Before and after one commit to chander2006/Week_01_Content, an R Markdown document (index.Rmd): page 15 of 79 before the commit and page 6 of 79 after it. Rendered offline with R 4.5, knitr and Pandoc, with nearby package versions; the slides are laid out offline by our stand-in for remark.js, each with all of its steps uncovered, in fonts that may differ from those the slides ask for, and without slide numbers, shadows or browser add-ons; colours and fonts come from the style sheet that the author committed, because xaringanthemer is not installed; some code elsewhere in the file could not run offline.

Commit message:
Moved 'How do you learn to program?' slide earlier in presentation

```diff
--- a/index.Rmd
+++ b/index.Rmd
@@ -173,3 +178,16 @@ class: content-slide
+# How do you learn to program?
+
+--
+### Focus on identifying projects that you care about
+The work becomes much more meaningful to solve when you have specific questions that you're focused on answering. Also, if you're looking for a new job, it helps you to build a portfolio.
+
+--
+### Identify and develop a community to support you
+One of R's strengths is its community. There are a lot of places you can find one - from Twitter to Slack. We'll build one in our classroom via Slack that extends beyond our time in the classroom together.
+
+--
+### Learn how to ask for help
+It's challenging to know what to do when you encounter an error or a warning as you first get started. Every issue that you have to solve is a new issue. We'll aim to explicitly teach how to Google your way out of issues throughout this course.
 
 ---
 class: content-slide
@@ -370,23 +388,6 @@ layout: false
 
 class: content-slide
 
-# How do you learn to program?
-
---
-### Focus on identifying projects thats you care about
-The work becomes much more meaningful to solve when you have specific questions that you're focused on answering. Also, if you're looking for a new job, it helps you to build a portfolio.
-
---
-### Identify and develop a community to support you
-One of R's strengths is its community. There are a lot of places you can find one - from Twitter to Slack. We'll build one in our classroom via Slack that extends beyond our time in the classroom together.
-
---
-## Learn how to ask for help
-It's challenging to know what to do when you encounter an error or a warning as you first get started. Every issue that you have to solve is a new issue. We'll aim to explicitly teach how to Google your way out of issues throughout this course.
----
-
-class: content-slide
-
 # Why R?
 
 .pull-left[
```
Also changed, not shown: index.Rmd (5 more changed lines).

_Exercise prompt_
If a line in the entries holds the string "more", it belongs in the tally; state the tally alone.

_Solution to the problem_
3